What is heartworm disease?
Heartworm disease is caused by dirofilaria immitis, a parasitic roundworm. It’s spread through the bite of a mosquito infected with heartworm larvae—which means it can’t be passed from dog to dog or dog to human.
When a dog is bitten by an infected mosquito, the larvae travel through the dog’s body to the heart and lung vessels.
It typically takes six months for the larvae to mature. Mature heartworms can reproduce and multiply within the heart and lungs.
If your infected dog isn’t protected against heartworm and is left untreated, heartworm disease can become serious. However, it is a preventable condition.
What are heartworm symptoms in dogs?
Symptoms usually do not appear until the worm reaches maturity, which means that there can be a six-month delay between your pup getting infected and showing signs of heartworm.
Common heartworm symptoms include:
- A dry, persistent cough
- Difficulty breathing
- Weight loss
- Loss of appetite
- Fainting, especially after exercise
- A protruding chest, which is a fluid buildup in response to parasites in the lungs
- Congestive heart failure and death in severe, untreated cases
Because heartworms target and reproduce in the heart and lungs, the most common canine heartworm symptoms involve respiratory and cardiovascular issues.
Other less common symptoms include blindness, seizures, and lameness.

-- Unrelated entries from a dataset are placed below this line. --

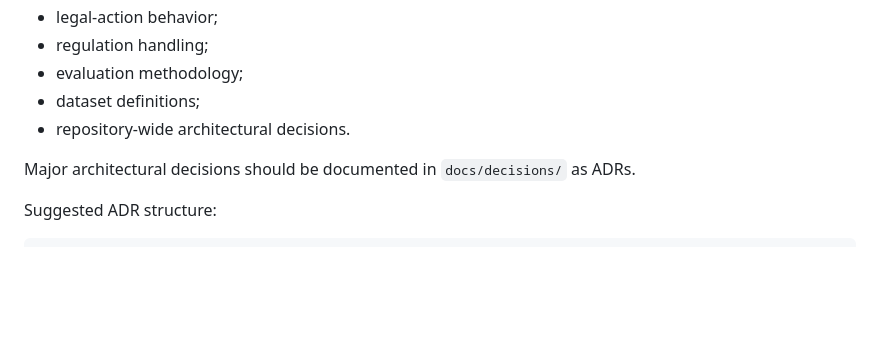
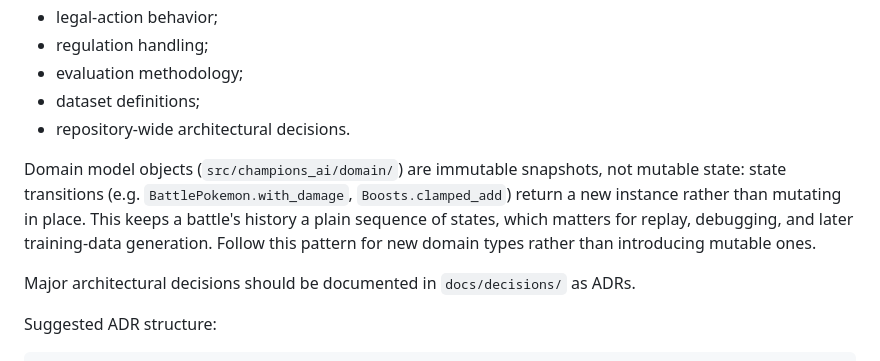
Before and after one commit to tugayapucu/Pokemaster-ai, a Markdown page: AGENTS.md, the part around the change. Rendered like a GitHub page; blank space fills up the shorter version.

```diff
--- a/AGENTS.md
+++ b/AGENTS.md
@@ -152,6 +152,8 @@ Do not silently change:
 - evaluation methodology;
 - dataset definitions;
 - repository-wide architectural decisions.
+
+Domain model objects (`src/champions_ai/domain/`) are immutable snapshots, not mutable state: state transitions (e.g. `BattlePokemon.with_damage`, `Boosts.clamped_add`) return a new instance rather than mutating in place. This keeps a battle's history a plain sequence of states, which matters for replay, debugging, and later training-data generation. Follow this pattern for new domain types rather than introducing mutable ones.
 
 Major architectural decisions should be documented in `docs/decisions/` as ADRs.
 
```
Also changed, not shown: PROJECT_PLAN.md (+10 -6 lines).
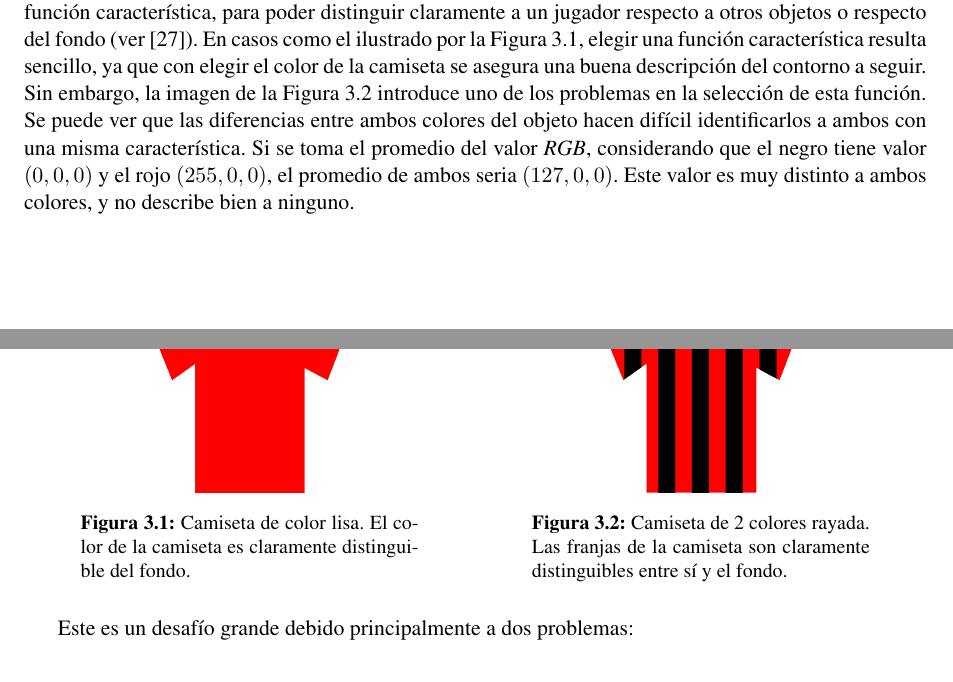
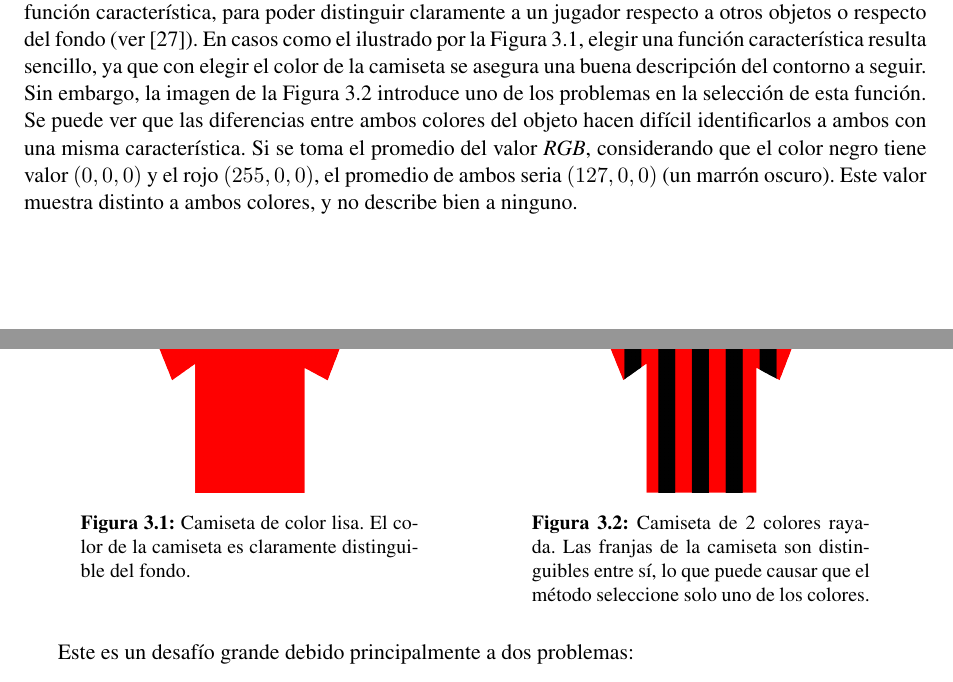
Before and after one commit to champo/proyecto-final, a LaTeX thesis (doc/outline.tex, which reads doc/parts/03-ac.tex): two parts of pages 32 and 33 of 54, joined at a grey line, cut so that both start at the same text. Compiled offline with pdfLaTeX.

Commit message:
No me gusta nada: Review 29f41e3e880becaa20da63e742c4842c69945696.

```diff
--- a/doc/parts/03-ac.tex
+++ b/doc/parts/03-ac.tex
@@ -204,9 +204,10 @@ contorno a seguir. Sin embargo, la imagen de la Figura
 \ref{fig:camiseta-rayada} introduce uno de los problemas en la selección de
 esta función. Se puede ver que las diferencias entre ambos colores del objeto
 hacen difícil identificarlos a ambos con una misma característica. Si se toma
-el promedio del valor \textit{RGB}, considerando que el negro tiene valor
-$(0, 0, 0)$ y el rojo $(255, 0, 0)$, el promedio de ambos seria $(127, 0, 0)$.
-Este valor es muy distinto a ambos colores, y no describe bien a ninguno.
+el promedio del valor \textit{RGB}, considerando que el color negro tiene valor
+$(0, 0, 0)$ y el rojo $(255, 0, 0)$, el promedio de ambos seria $(127, 0, 0)$
+(un marrón oscuro). Este valor muestra distinto a ambos colores, y no describe
+bien a ninguno.
 
 \begin{figure}[H]
     \centering
@@ -221,7 +222,8 @@ Este valor es muy distinto a ambos colores, y no describe bien a ninguno.
         \centering
         \includegraphics[width=.4\linewidth]{./images/rect2996.png}
         \captionof{figure}{Camiseta de 2 colores rayada. Las franjas de la
-        camiseta son claramente distinguibles entre sí y el fondo.}
+        camiseta son distinguibles entre sí, lo que puede causar que el método
+        seleccione solo uno de los colores.}
         \label{fig:camiseta-rayada}
     \end{minipage}
 \end{figure}
```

These can occur when heartworm larvae don’t make it to the lungs or heart. Instead, they can get stuck in the eye, brain, or leg artery.
How can you prevent & treat heartworms?
Dogs are an easy host for heartworms. Because it’s spread by mosquitos, it’s not a disease restricted to one particular location. While infected mosquitos are mostly found in tropical and subtropical climates, cases are reported in every state.
That’s why heartworm prevention is so important. The American Heartworm Society supports the “Think 12” approach. This approach recommends that dog owners should get their pet tested for heartworms once every 12 months and give their pet preventative medication every month of the year.
Because heartworm symptoms in dogs don’t always show up until months after infection, early prevention and detection are vital. Annual heartworm tests are routine blood samples at your vet.
If the test is positive, there are a variety of treatment options. In many cases, the heartworms can be killed with a medication. However, in severe cases, surgery may be necessary. Dogs must get tested again 6 months after completing treatment to ensure that all parasites are gone.
Take care of your dog’s heart
A healthy diet and exercise aren’t the only things involved in caring for your dog’s heart health. Make sure you follow Think 12. Get your dog tested for heartworm annually and give him preventative medication monthly.
Don’t forget to treat your pup after any vet visit or medication! Bully sticks are a natural, healthy treat alternative that your dog is sure to love.
Looking for some more canine health tips? Find out how to tell if your dog has fleas without going to the vet.